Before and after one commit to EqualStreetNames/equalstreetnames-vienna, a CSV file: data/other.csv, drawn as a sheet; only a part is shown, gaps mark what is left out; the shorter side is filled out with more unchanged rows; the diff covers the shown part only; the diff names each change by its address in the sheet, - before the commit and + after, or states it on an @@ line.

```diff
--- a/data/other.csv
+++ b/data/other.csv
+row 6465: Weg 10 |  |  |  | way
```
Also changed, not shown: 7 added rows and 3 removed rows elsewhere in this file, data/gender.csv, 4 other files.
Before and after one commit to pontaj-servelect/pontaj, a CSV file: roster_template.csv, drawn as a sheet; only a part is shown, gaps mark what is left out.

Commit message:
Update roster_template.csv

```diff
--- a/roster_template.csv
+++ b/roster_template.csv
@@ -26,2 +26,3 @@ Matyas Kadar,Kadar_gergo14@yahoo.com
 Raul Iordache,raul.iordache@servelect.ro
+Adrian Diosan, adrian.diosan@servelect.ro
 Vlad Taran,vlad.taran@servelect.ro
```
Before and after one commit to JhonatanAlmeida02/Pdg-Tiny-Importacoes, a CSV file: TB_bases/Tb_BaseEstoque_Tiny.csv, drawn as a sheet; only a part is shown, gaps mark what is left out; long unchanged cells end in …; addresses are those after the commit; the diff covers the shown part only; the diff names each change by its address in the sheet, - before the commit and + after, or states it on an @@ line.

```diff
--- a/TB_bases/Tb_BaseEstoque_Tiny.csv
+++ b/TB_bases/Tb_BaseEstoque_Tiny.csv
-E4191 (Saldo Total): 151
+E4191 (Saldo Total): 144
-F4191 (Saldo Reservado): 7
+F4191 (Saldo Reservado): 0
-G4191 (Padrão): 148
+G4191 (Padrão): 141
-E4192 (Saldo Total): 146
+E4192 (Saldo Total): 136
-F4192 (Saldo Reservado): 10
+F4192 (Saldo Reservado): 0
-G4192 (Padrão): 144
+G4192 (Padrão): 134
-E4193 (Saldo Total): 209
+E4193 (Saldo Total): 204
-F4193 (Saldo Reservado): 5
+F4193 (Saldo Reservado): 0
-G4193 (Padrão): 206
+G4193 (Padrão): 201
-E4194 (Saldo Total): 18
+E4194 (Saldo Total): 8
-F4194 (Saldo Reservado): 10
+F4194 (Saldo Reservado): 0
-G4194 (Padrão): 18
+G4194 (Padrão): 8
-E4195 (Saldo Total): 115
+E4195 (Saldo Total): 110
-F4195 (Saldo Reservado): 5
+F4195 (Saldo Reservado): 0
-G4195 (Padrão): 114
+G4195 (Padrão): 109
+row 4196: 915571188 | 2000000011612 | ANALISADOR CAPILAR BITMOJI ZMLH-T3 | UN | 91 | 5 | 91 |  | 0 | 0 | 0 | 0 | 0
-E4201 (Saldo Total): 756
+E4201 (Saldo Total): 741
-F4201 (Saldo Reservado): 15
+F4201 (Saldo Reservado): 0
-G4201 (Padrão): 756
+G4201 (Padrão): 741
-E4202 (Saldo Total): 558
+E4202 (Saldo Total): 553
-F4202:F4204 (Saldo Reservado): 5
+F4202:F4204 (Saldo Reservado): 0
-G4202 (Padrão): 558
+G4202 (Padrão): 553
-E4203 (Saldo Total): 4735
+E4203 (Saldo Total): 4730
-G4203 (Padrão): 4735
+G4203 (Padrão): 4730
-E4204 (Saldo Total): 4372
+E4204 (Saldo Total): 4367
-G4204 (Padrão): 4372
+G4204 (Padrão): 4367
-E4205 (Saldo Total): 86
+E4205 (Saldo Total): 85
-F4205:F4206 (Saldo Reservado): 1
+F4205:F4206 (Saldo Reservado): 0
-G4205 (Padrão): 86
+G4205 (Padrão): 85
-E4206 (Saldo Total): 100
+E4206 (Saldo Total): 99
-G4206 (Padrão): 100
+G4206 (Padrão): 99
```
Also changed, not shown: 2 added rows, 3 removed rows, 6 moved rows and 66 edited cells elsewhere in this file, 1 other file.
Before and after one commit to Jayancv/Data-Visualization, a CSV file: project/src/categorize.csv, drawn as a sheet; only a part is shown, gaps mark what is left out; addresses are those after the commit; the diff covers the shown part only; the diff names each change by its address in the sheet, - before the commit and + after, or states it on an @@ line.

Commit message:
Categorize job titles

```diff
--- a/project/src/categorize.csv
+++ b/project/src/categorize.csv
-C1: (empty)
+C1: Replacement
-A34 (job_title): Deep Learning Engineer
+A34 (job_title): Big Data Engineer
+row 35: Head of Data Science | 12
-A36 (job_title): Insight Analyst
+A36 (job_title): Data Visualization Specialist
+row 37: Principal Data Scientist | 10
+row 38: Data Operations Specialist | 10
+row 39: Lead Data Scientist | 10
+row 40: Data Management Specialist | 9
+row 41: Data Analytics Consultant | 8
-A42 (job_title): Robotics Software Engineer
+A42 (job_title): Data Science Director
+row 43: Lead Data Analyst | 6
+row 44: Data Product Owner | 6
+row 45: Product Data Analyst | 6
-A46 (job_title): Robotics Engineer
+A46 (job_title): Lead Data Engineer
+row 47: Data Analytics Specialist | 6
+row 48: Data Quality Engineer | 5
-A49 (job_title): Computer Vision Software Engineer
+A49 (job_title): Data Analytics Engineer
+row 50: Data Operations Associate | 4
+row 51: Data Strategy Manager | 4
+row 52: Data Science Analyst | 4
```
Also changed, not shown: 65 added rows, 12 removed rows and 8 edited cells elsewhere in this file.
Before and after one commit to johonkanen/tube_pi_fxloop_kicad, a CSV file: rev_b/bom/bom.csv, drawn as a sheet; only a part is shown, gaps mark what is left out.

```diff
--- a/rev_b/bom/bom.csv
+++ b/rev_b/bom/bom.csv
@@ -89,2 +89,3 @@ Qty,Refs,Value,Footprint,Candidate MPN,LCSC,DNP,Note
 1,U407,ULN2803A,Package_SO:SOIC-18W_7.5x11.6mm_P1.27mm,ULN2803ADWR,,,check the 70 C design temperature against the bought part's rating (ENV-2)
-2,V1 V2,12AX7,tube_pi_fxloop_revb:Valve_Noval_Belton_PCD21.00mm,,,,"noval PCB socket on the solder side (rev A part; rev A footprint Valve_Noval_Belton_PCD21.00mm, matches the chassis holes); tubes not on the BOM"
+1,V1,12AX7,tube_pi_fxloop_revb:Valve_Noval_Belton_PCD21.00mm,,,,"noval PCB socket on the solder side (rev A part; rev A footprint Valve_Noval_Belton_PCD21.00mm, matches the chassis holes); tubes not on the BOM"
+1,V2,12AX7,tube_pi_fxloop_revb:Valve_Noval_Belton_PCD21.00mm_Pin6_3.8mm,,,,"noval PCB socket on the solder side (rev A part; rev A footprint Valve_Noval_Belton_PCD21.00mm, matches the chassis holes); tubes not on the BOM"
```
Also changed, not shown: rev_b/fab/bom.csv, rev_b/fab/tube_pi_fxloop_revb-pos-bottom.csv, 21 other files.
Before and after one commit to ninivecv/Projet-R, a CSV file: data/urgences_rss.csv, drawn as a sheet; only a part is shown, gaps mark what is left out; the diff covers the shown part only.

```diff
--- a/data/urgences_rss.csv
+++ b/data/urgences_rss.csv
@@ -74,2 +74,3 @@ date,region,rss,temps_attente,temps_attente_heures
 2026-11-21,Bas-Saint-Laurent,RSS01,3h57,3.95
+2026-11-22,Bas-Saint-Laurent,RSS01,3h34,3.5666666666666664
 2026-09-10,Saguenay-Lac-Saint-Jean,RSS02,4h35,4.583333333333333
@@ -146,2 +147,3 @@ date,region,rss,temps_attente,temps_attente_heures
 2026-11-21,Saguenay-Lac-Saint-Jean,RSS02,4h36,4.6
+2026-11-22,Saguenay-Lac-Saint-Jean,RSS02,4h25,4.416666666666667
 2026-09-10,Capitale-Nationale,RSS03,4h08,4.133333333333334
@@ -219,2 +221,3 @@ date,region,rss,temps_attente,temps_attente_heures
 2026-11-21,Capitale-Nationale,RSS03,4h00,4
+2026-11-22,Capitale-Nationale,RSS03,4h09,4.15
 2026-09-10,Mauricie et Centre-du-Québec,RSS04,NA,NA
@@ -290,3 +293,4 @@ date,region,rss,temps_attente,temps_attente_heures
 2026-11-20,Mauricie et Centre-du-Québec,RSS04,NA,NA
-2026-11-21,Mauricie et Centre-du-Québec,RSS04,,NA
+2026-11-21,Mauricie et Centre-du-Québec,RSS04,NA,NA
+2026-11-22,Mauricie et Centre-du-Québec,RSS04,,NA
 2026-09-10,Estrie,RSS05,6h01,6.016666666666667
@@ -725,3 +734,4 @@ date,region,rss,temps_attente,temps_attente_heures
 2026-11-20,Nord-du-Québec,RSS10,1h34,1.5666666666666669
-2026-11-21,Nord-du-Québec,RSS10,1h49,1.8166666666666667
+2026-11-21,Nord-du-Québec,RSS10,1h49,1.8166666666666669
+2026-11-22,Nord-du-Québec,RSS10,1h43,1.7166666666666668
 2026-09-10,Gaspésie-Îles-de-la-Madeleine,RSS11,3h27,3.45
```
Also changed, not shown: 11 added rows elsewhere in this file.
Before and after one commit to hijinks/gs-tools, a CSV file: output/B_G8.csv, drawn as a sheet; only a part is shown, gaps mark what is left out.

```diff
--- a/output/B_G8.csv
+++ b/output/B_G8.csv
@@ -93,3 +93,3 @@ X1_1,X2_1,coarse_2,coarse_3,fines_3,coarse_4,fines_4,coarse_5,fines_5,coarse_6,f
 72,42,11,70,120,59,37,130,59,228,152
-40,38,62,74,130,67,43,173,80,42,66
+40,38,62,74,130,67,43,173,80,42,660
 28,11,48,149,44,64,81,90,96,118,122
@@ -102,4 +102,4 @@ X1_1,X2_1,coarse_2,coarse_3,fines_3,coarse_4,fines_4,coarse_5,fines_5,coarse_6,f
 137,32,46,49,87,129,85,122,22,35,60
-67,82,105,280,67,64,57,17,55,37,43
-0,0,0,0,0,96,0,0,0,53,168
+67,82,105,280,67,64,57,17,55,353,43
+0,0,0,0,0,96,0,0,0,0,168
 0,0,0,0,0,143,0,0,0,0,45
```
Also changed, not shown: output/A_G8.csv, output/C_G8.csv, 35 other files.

* Required action:
Across the data, pull every line containing the string "Mauricie".

* Task answer:
 2026-09-10,Mauricie et Centre-du-Québec,RSS04,NA,NA
 2026-11-20,Mauricie et Centre-du-Québec,RSS04,NA,NA
-2026-11-21,Mauricie et Centre-du-Québec,RSS04,,NA
+2026-11-21,Mauricie et Centre-du-Québec,RSS04,NA,NA
+2026-11-22,Mauricie et Centre-du-Québec,RSS04,,NA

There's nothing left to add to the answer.